======== Source data

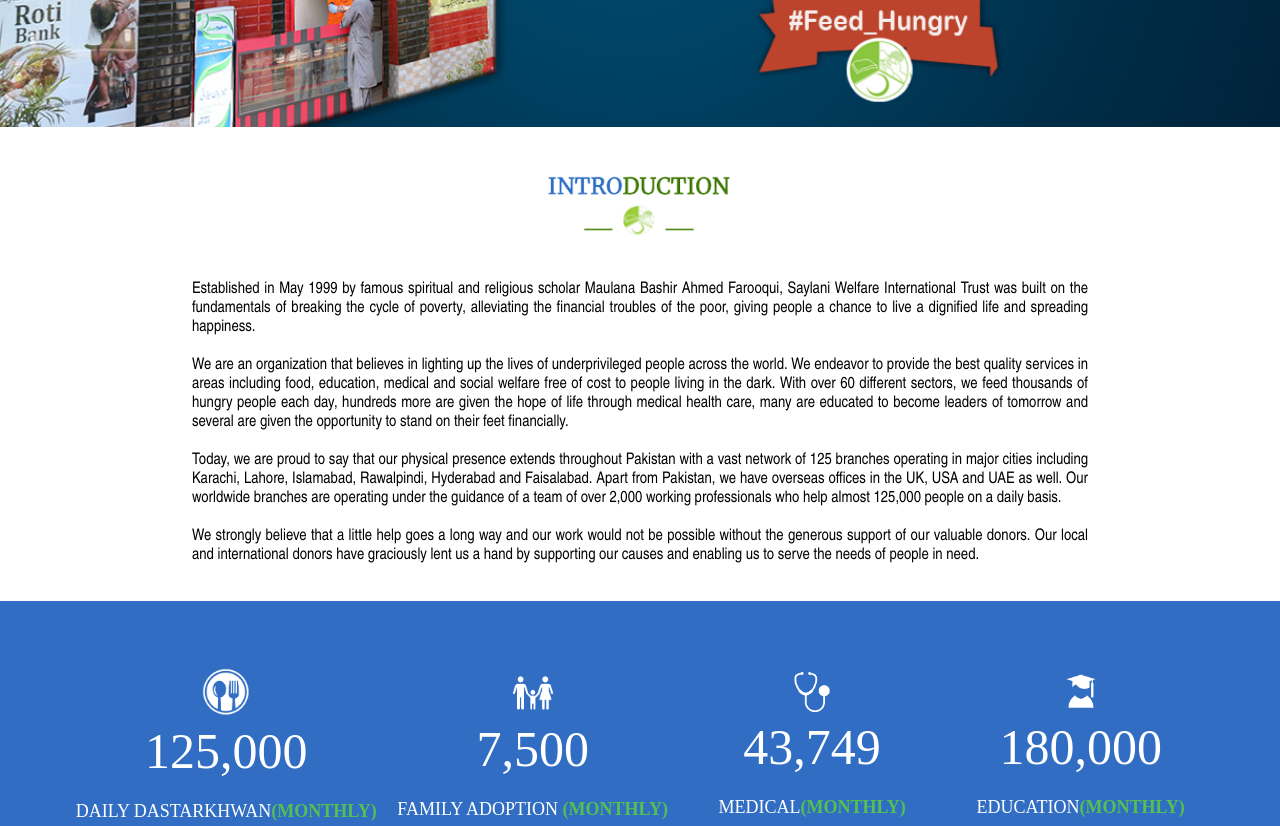
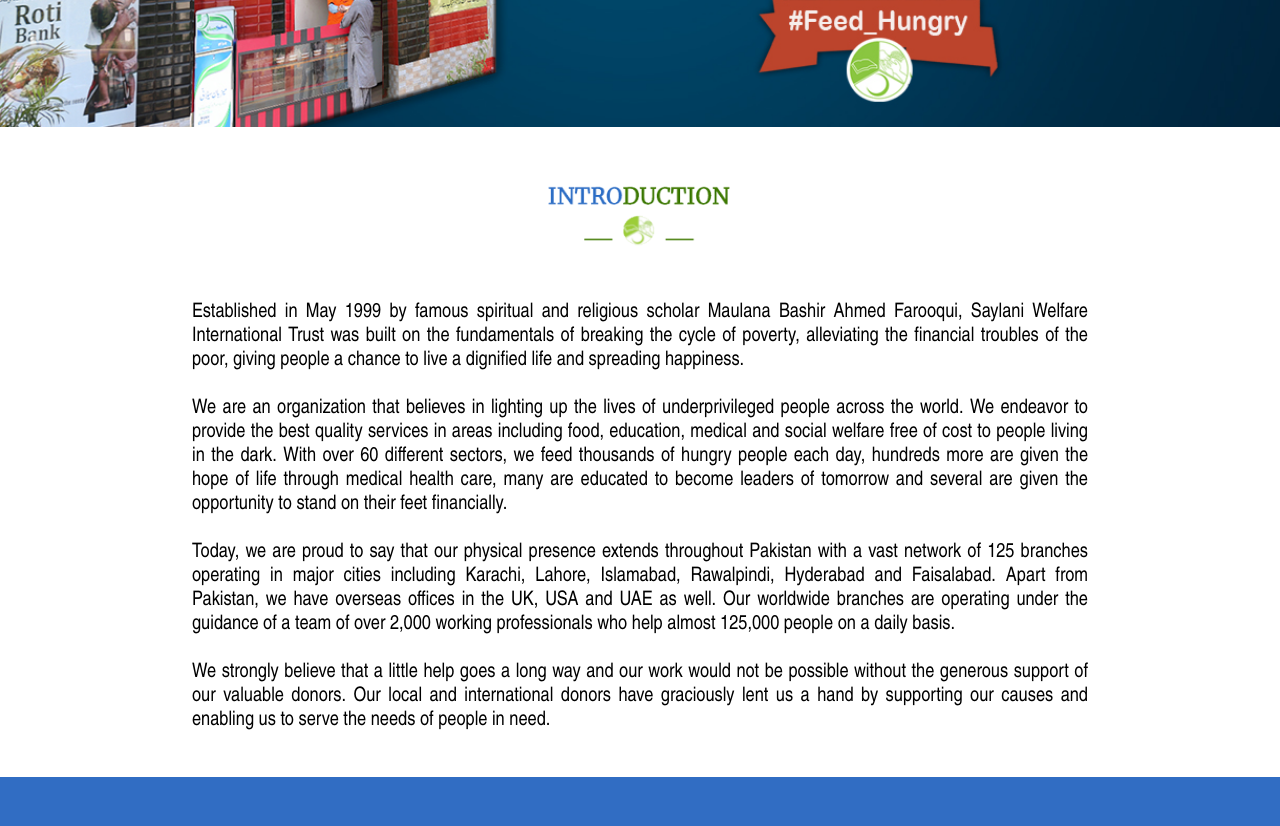
Before and after one commit to Waleed-Dexter/Assignment3, a plain HTML site: page index.html in a window 1280 px wide. Shown: the part 520-1346 px from the top of the page. Drawn offline with Linux system fonts and the light colour scheme.

Commit message:
Now ready to commit

```diff
--- a/style.css
+++ b/style.css
@@ -47,7 +47,9 @@ button
 	background-color: #F2F2F2;
 	color: black;
 }
-
+.paragraph{
+	font-size: 20px;
+}
 .dropbtn
 {
   background-color: #F2F2F2;
```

================

Return each line from the data where the string "background" can be found.

Result of this exercise.
 	background-color: #F2F2F2;
   background-color: #F2F2F2;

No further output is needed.